───── Input data ─────
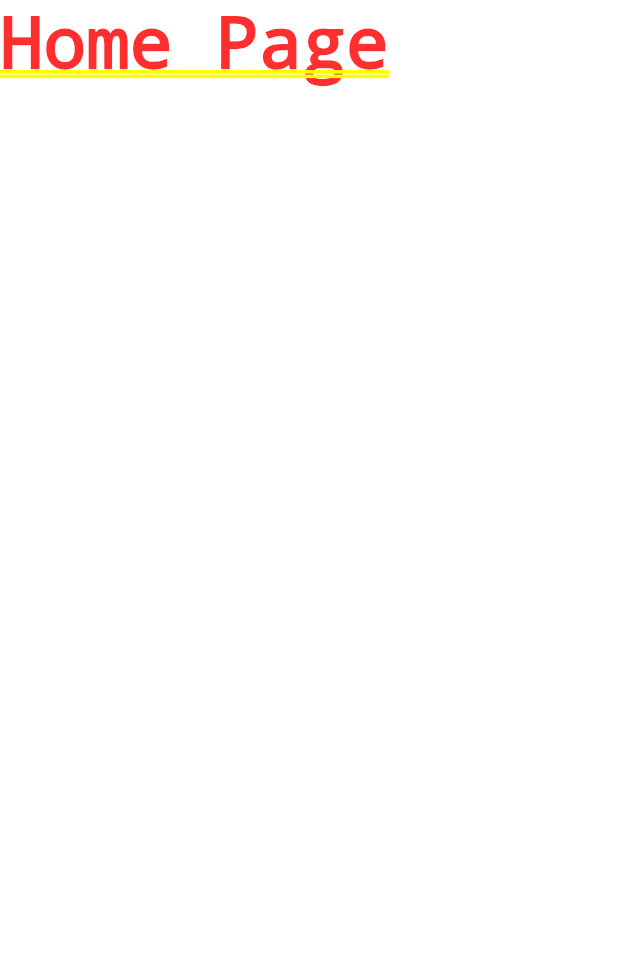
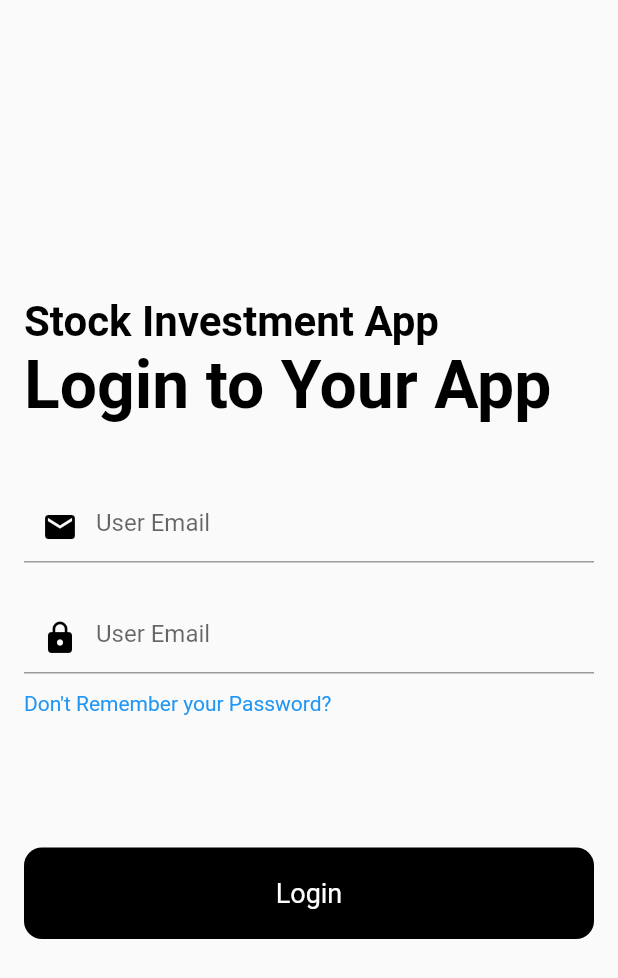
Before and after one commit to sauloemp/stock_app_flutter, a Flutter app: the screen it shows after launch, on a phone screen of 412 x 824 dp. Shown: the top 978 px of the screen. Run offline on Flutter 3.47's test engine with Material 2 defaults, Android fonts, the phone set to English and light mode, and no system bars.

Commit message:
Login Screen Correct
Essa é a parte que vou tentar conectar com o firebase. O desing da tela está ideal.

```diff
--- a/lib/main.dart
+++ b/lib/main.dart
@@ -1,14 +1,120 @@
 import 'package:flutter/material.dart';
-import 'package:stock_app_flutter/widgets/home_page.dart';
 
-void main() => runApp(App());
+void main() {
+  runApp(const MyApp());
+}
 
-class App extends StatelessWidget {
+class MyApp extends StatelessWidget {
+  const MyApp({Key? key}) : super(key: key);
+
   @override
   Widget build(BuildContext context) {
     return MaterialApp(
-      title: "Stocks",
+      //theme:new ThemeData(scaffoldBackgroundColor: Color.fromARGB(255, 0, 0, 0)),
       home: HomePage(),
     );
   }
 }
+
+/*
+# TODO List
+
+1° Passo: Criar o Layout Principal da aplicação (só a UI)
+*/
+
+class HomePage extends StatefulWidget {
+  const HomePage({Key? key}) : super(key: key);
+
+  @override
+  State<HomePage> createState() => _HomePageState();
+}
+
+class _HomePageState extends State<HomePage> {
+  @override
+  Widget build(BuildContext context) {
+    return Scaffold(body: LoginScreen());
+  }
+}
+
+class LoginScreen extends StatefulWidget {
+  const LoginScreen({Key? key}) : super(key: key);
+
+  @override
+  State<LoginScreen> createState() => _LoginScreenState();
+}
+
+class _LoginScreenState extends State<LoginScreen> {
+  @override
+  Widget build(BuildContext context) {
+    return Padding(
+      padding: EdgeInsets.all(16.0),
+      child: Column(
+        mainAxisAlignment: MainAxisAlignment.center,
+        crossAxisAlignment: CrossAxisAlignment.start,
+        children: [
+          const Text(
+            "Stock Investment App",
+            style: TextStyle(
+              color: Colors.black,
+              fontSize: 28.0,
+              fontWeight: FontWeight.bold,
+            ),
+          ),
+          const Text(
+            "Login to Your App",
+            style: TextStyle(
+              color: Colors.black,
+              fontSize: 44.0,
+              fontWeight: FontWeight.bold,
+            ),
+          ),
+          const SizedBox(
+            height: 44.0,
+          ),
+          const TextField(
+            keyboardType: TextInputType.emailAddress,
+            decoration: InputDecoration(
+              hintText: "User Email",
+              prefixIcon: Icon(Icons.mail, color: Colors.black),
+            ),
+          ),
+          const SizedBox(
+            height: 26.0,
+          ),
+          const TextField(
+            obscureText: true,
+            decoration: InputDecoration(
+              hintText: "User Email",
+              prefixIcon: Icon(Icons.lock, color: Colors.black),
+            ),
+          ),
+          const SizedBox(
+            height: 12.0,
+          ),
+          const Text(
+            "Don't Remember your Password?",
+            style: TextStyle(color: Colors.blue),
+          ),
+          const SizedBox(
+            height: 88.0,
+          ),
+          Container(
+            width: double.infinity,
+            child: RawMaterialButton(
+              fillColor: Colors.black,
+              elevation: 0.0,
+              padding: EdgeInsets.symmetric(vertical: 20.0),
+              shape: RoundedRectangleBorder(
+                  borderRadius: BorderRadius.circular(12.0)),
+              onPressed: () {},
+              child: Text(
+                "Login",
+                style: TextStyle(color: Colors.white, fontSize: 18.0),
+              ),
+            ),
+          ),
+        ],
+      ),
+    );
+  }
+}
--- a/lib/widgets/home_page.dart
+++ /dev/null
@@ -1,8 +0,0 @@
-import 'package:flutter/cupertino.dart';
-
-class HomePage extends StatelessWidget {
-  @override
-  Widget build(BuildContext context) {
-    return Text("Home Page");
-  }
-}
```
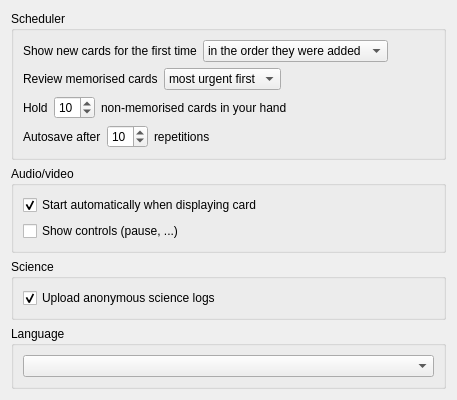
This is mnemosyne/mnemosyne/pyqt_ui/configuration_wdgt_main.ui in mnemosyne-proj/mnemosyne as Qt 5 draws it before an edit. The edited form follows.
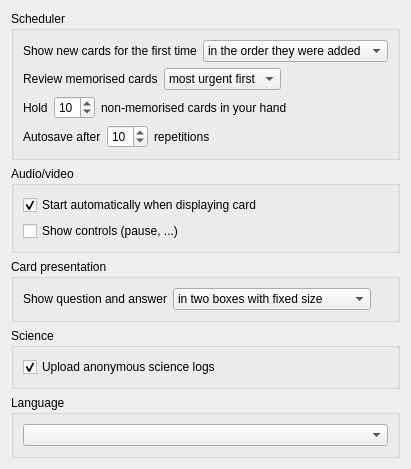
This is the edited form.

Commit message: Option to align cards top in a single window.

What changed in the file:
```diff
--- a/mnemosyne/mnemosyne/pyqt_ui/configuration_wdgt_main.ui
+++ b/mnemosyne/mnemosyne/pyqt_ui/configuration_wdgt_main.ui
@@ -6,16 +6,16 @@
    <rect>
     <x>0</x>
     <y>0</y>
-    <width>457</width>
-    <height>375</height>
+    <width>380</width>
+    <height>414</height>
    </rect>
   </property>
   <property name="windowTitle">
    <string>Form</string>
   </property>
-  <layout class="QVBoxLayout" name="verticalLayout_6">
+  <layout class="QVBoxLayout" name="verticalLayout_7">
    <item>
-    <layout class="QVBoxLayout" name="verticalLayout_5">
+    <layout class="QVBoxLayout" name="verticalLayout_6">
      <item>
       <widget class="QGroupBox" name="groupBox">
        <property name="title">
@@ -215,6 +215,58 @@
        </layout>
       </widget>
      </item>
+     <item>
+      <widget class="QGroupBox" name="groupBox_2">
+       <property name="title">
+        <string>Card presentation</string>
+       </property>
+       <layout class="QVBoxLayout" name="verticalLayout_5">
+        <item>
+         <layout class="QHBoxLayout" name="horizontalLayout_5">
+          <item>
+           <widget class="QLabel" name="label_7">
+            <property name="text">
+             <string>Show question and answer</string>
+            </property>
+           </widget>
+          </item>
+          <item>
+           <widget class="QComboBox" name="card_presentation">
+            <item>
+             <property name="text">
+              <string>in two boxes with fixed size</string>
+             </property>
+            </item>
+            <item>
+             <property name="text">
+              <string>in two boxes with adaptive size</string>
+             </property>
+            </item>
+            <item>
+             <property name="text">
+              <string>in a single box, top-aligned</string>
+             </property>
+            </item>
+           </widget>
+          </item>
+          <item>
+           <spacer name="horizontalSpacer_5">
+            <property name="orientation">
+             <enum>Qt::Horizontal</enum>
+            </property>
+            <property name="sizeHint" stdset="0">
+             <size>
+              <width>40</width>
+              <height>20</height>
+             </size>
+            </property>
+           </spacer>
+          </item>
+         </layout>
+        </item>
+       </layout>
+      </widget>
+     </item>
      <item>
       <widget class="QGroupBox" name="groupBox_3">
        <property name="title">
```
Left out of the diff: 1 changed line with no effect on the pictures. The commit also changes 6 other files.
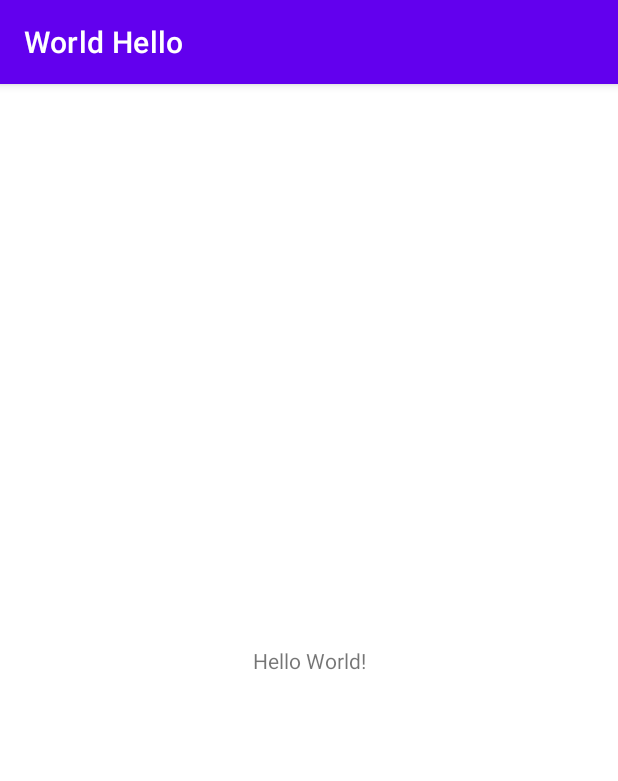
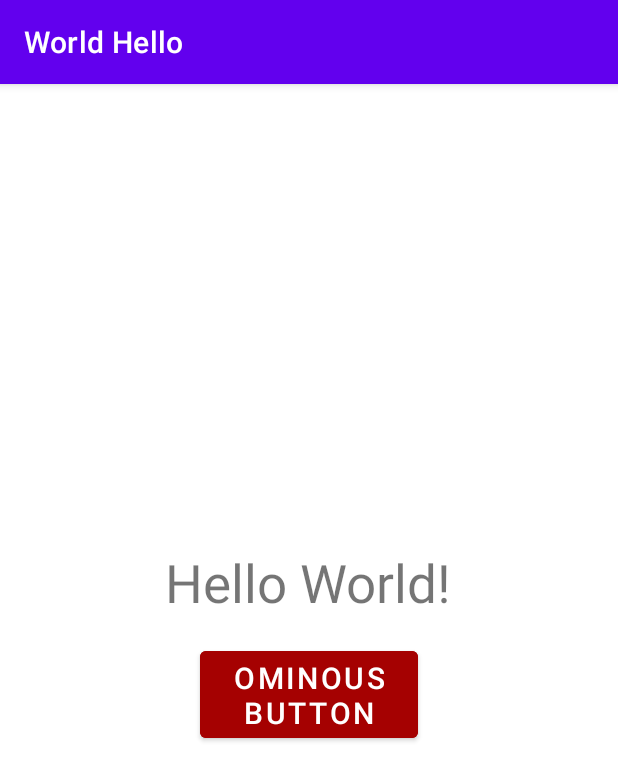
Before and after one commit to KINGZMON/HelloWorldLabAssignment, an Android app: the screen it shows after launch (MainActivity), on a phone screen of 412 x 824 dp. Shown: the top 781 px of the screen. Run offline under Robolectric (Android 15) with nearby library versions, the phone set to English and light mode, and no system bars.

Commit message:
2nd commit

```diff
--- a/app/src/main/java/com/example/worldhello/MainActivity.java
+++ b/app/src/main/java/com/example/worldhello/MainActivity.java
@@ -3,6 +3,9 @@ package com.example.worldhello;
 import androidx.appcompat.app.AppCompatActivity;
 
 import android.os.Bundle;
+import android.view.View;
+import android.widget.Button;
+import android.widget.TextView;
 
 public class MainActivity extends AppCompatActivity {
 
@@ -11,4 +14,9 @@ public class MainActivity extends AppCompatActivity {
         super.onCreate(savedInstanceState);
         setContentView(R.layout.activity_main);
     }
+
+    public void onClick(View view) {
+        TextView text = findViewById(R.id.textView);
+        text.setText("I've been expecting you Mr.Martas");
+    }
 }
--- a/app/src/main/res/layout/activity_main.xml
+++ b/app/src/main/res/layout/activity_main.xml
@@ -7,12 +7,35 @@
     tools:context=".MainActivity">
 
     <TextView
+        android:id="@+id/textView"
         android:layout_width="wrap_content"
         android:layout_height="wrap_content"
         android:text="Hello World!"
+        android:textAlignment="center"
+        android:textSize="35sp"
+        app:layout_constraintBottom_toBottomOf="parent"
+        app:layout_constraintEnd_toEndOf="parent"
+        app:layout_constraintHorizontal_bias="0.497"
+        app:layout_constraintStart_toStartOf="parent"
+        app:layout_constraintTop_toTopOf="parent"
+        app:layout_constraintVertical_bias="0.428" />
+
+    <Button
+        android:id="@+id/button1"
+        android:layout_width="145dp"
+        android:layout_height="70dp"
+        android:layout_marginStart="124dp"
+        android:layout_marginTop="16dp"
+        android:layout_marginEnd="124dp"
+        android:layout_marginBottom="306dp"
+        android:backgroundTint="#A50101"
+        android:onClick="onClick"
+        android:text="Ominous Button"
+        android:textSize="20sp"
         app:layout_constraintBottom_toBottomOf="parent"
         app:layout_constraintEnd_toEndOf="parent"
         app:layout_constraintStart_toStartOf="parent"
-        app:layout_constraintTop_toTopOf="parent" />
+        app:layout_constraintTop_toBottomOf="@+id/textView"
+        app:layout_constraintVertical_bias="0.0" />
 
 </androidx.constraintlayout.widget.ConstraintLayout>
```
─────
Task to carry out: When the word "onClick" occurs in a line above, list that line.

Answer to this problem:
+    public void onClick(View view) {
+        android:onClick="onClick"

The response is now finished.